Back to the Ironing-Board
- The Music Lesson by Katharine Weber
Phoenix House, 161 pp, £12.99, January 1999, ISBN 1 86159 118 7
- The Museum Guard by Howard Norman
Picador, 310 pp, £12.99, February 1999, ISBN 0 03 303700 0
In his unfortunate account of a Ter Borch brothel scene, Goethe earnestly identifies the leering john as a ‘noble, knightly father’ admonishing his wayward but honourable daughter (the prostitute). The pale mother, he explains, is sipping a glass of wine because she is delicate, and wishes to hide her slight embarrassment: she is, in fact, the procuress, depicted so as to suggest alcoholism and possibly a touch of syphilis. A discussion of Dutch realist painting in Adam Bede is similarly bowdlerised, but tilted towards the poor: Eliot stresses the dignity of the simple people depicted in these ‘faithful pictures of a monotonous, homely existence’. Ever sympathetic, she detects ‘expressions of unmistakable goodwill’ on the gnarled faces of the tipsy guests in peasant wedding scenes, where art historians would probably see emblems of human folly, or the sins of drunkenness. The death of Bergotte in A la recherche does more justice to two of the constant, and sometimes conflicting, preoccupations of 17th-century Dutch art: the representation of life and the omnipresent awareness of death. As Bergotte dies, he is mesmerised by the tiny patch of yellow wall in Vermeer’s View of Delft, which seems to outweigh his life and works in the celestial scales that appear before him. In John Banville’s The Book of Evidence it is an inexplicably entrancing portrait by an anonymous Dutch master which pushes Freddie Montgomery over the edge into homicide. Like Banville, Howard Norman and Katharine Weber write about stealing Dutch paintings, and they share a similar attitude to them. For them, Dutch art represents modesty of subject-matter, and precision – ‘the details’ is a phrase of some importance in both novels, and both are concerned with the ability of the small canvas to transform the large. So far, so George Eliot. But there’s also a hint in both novels of the other side of Dutch art – its preoccupation with death, obsession, loss of proportion.

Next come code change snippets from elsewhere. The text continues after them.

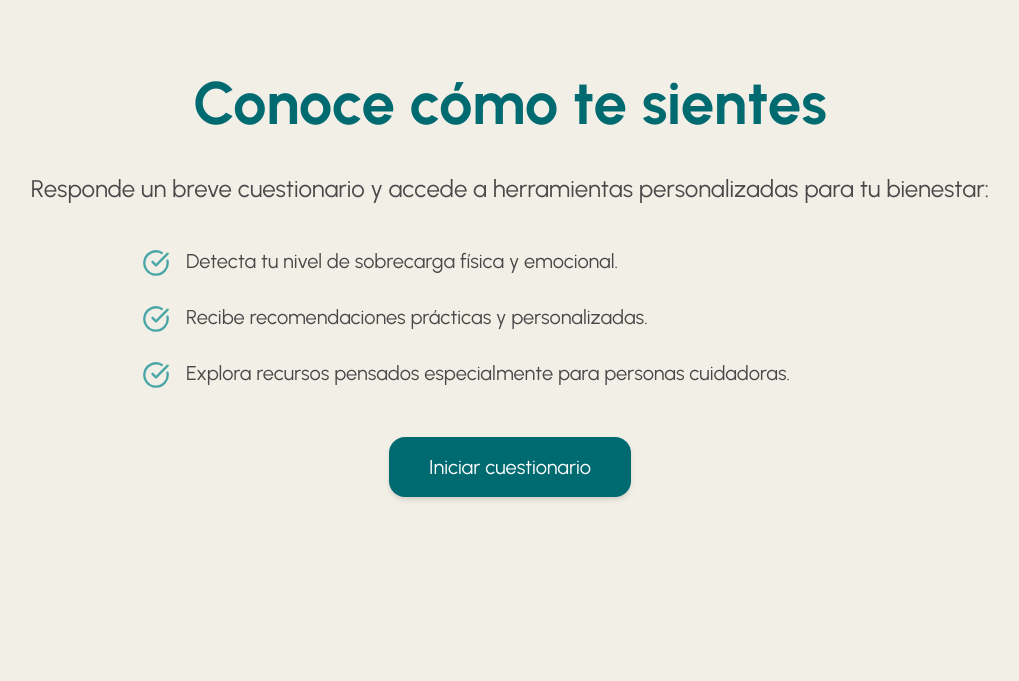
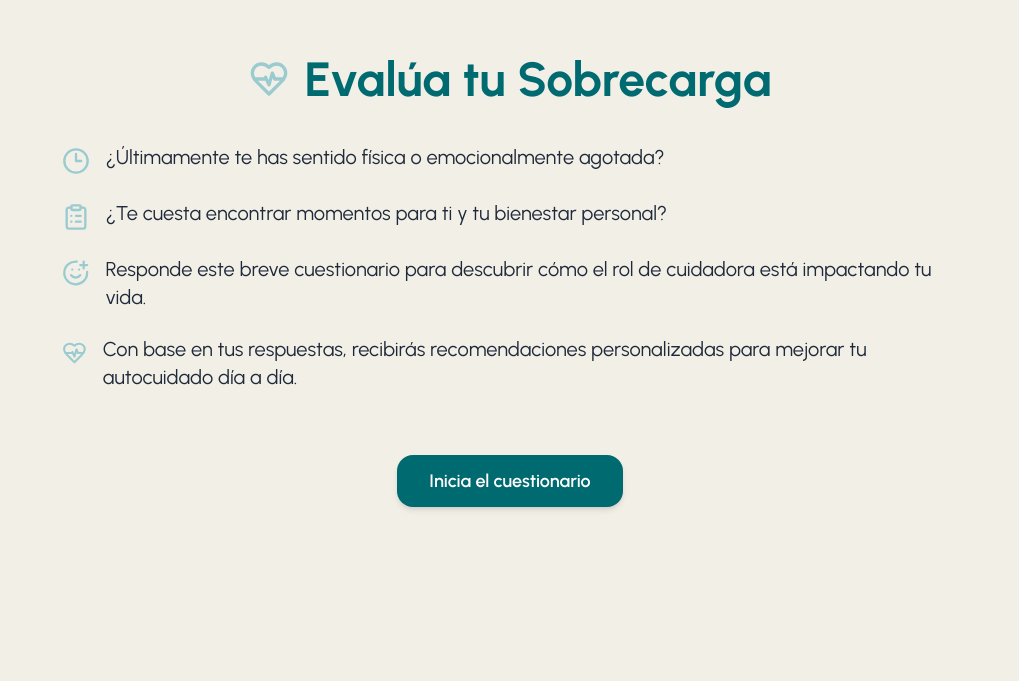
Before and after one commit to jaavispeed/educuida, a React (Vite) app: page /home in a window 1280 px wide. Shown: the part 119-800 px from the top of the page, without its empty margins (130-1149 px from the left). Built offline with nearby package versions, Linux system fonts and the light colour scheme.

Commit message:
Mejora del home

```diff
--- a/src/components/Home.jsx
+++ b/src/components/Home.jsx
@@ -1,51 +1,46 @@
-import React from 'react';
-import { useNavigate } from 'react-router';
-import { CheckCircle } from 'lucide-react';
+import { HeartPulse, Clock3, SmilePlus, ClipboardList } from "lucide-react";
 
 const Home = () => {
-  const navigate = useNavigate();
+  return (
+    <div className="min-h-screen bg-[#F2EFE7] flex items-center justify-center p-4">
+      <div className="w-full max-w-4xl space-y-10 text-center">
+        <h1 className="text-5xl font-bold text-[#006A71] flex items-center justify-center gap-4 flex-wrap">
+          <HeartPulse className="text-[#9ACBD0] min-w-[24px] min-h-[24px]" size={40} />
+          Evalúa tu Sobrecarga
+        </h1>
 
-  const handleStart = () => {
-    navigate('/cuestionario');
-  };
+        <ul className="space-y-6 text-xl text-gray-800 text-left">
+          <li className="flex items-start gap-4">
+            <Clock3 className="text-[#9ACBD0] mt-1 min-w-[24px] min-h-[24px]" size={28} />
+            <span>
+              ¿Últimamente te has sentido física o emocionalmente agotada?
+            </span>
+          </li>
+          <li className="flex items-start gap-4">
+            <ClipboardList className="text-[#9ACBD0] mt-1 min-w-[24px] min-h-[24px]" size={28} />
+            <span>
+              ¿Te cuesta encontrar momentos para ti y tu bienestar personal?
+            </span>
+          </li>
+          <li className="flex items-start gap-4">
+            <SmilePlus className="text-[#9ACBD0] mt-1 min-w-[24px] min-h-[24px]" size={28} />
+            <span>
+              Responde este breve cuestionario para descubrir cómo el rol de cuidadora está impactando tu vida.
+            </span>
+          </li>
+          <li className="flex items-start gap-4">
+            <HeartPulse className="text-[#9ACBD0] mt-1 min-w-[24px] min-h-[24px]" size={28} />
+            <span>
+              Con base en tus respuestas, recibirás recomendaciones personalizadas para mejorar tu autocuidado día a día.
+            </span>
+          </li>
+        </ul>
 
-  return (
-    <div className="min-h-screen flex items-center justify-center bg-[#F2EFE7] px-4 sm:px-6 md:px-10">
-      <div className="w-full max-w-5xl text-center py-16">
-        <h1 className="text-4xl sm:text-5xl md:text-6xl font-bold text-[#006A71] mb-8 leading-tight">
-          Conoce cómo te sientes
-        </h1>
-        <p className="text-lg sm:text-xl md:text-2xl text-[#484848] mb-10 px-2 sm:px-6">
-          Responde un breve cuestionario y accede a herramientas personalizadas para tu bienestar:
-        </p>
-
-        {/* Lista estilizada y responsive */}
-        <div className="flex flex-col gap-6 items-start sm:items-center mb-12 mx-auto w-full max-w-3xl px-4">
-          {[
-            'Detecta tu nivel de sobrecarga física y emocional.',
-            'Recibe recomendaciones prácticas y personalizadas.',
-            'Explora recursos pensados especialmente para personas cuidadoras.',
-          ].map((text, index) => (
-            <div
-              key={index}
-              className="flex items-start sm:items-center gap-4 w-full"
-            >
-              <div className="text-[#48A6A7] min-w-[28px] mt-1">
-                <CheckCircle size={28} />
-              </div>
-              <p className="text-base sm:text-lg md:text-xl text-[#484848]">
-                {text}
-              </p>
-            </div>
-          ))}
+        <div className="pt-6">
+          <button className="w-full sm:w-auto bg-[#006A71] hover:bg-[#48A6A7] text-white text-lg font-semibold py-3 px-8 rounded-2xl shadow-md transition-colors cursor-pointer">
+            Inicia el cuestionario
+          </button>
         </div>
-
-        <button
-          onClick={handleStart}
-          className="bg-[#006A71] text-white text-lg sm:text-xl px-8 sm:px-10 py-3 sm:py-4 rounded-2xl hover:bg-[#48A6A7] transition-all shadow-md cursor-pointer"
-        >
-          Iniciar cuestionario
-        </button>
       </div>
     </div>
   );
--- a/src/data/QuestionsFrequently.js
+++ b/src/data/QuestionsFrequently.js
@@ -6,7 +6,7 @@ export const QuestionsFrequentlyData = [
     },
     {
         question: "¿Qué tipo de recomendaciones recibiré?",
-        response: "Dependiendo de tu puntaje, recibirás mensajes emocionales y tips kinesicos fáciles de realizar.",
+        response: "Dependiendo de tus respuestas, recibirás mensajes emocionales y tips kinesicos fáciles de realizar.",
     },
     {
         question: "¿Cuánto tiempo toma hacer el cuestionario?",
```
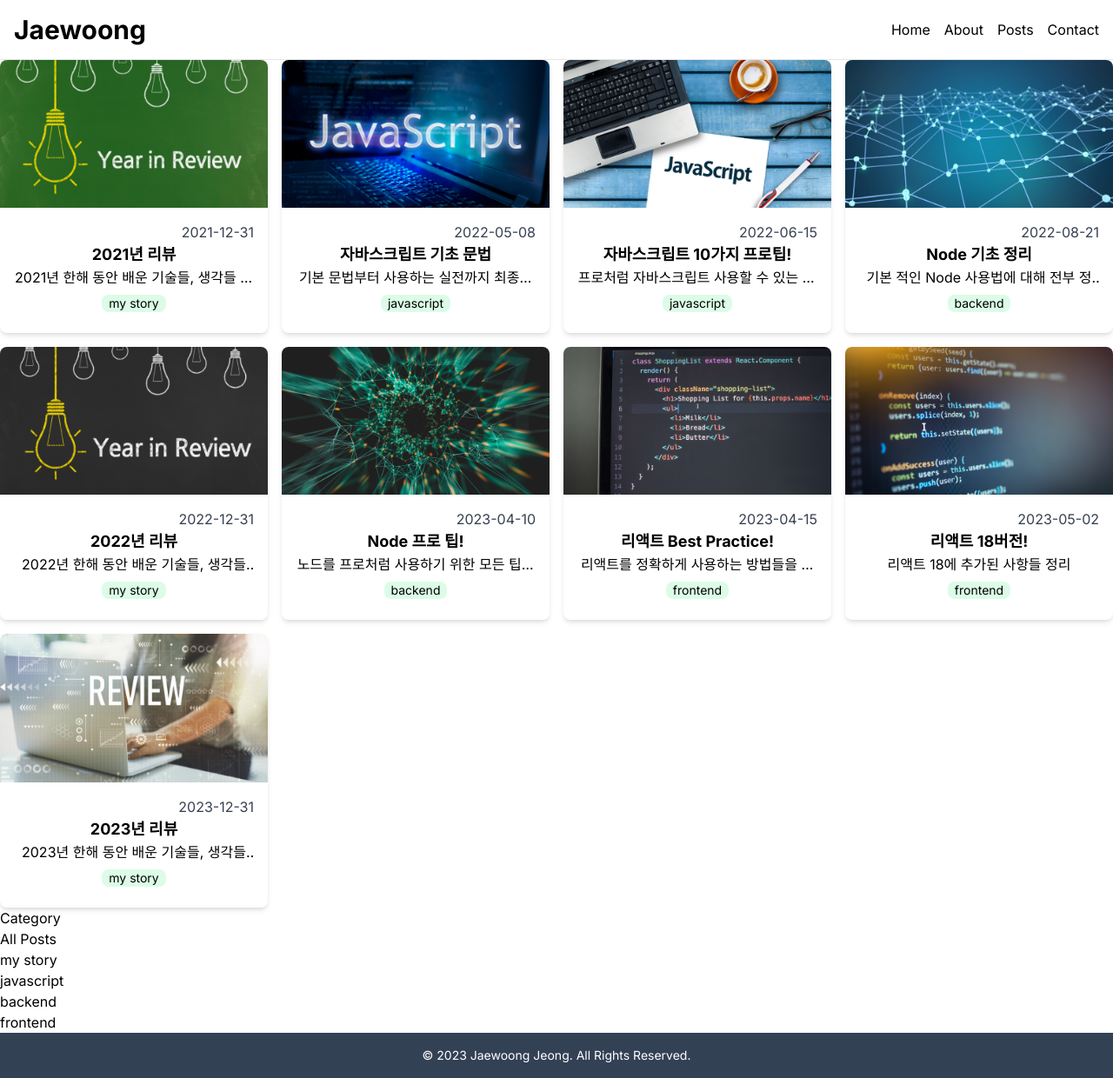
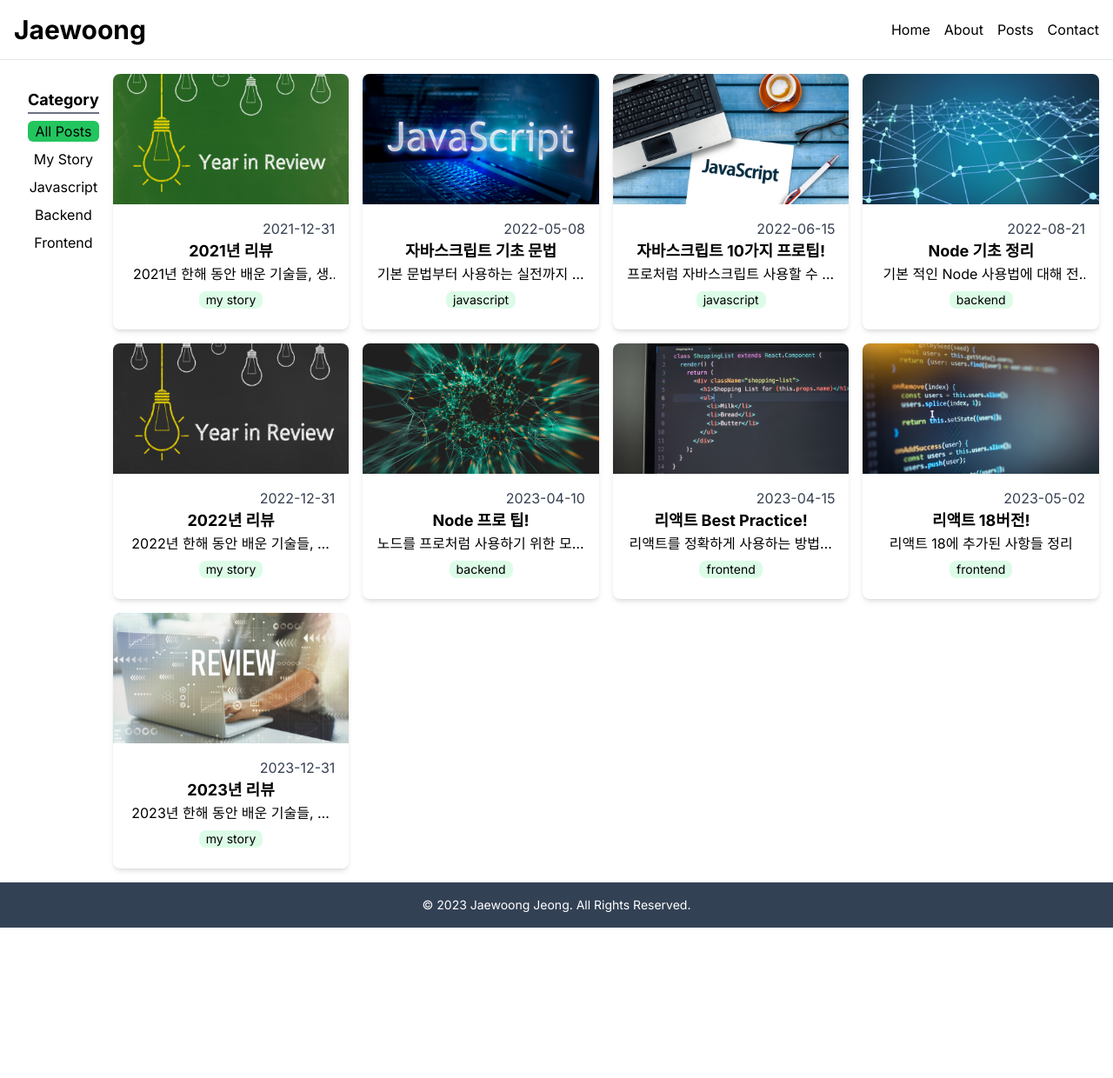
Before and after one commit to dixk3458/Blog, a Next.js app: page /post in a window 1280 px wide. Shown: the whole page at 87% size. After the commit the page ends 1067 px from the top, so only its background shows below. Built offline with nearby package versions, Linux system fonts and the light colour scheme.

Commit message:
FilterablePosts 스타일링

```diff
--- a/src/components/Categories.tsx
+++ b/src/components/Categories.tsx
@@ -6,12 +6,18 @@ type Props = {
 
 export default function Categories({ categories, selected, onClick }: Props) {
   return (
-    <section>
-      <h2>Category</h2>
+    <section className="text-center p-4">
+      <h2 className="text-lg font-bold border-b-2 border-gray-500">Category</h2>
       <ul>
         {categories.map(category => {
           return (
-            <li key={category} onClick={() => onClick(category)}>
+            <li
+              className={`cursor-pointer my-2 rounded-md capitalize hover:bg-green-200  ${
+                selected === category && 'bg-green-500'
+              }`}
+              key={category}
+              onClick={() => onClick(category)}
+            >
               {category}
             </li>
           );
--- a/src/components/FilterablePosts.tsx
+++ b/src/components/FilterablePosts.tsx
@@ -21,13 +21,13 @@ export default function FilterablePosts({ posts, categories }: Props) {
       : posts.filter(post => post.category === selected);
 
   return (
-    <section>
-      <PostsGrid posts={filtered} />
+    <section className='flex m-4'>
       <Categories
         categories={[ALL_POSTS, ...categories]}
         selected={selected}
         onClick={selected => setSelected(selected)}
       />
+      <PostsGrid posts={filtered} />
     </section>
   );
 }
```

Patricia Dolan, the narrator of Weber’s ‘literary thriller’, is a middle-aged Irish-American art historian. Her Irish cousin Mickey is a Republican activist. They fall in love. She helps him to steal, and demand a ransom for, a Vermeer belonging to the Queen. Though it’s called The Music Lesson, it is not the painting in the Royal Collection, but rather a fictional composite: a room with a window and a chequered stone floor, a pitcher, a lute and a beautiful woman looking directly at the viewer. Like Vermeer’s quiet interior views, Weber’s novel is small, neat and carefully designed. Patricia’s life, following the loss of a child and a broken marriage, is similarly quiet and contained – she calls it ‘cold storage’. Mickey appears in her cloistered life like one of Vermeer’s charming, roguish seducers, with, as it were, a flick of his cape. Patricia guards the stolen painting in an isolated cottage on the West Cork coast, where she writes a diary relating the domestic details of her life, and waits for occasional news of the outside world – like a girl reading a letter at an open window.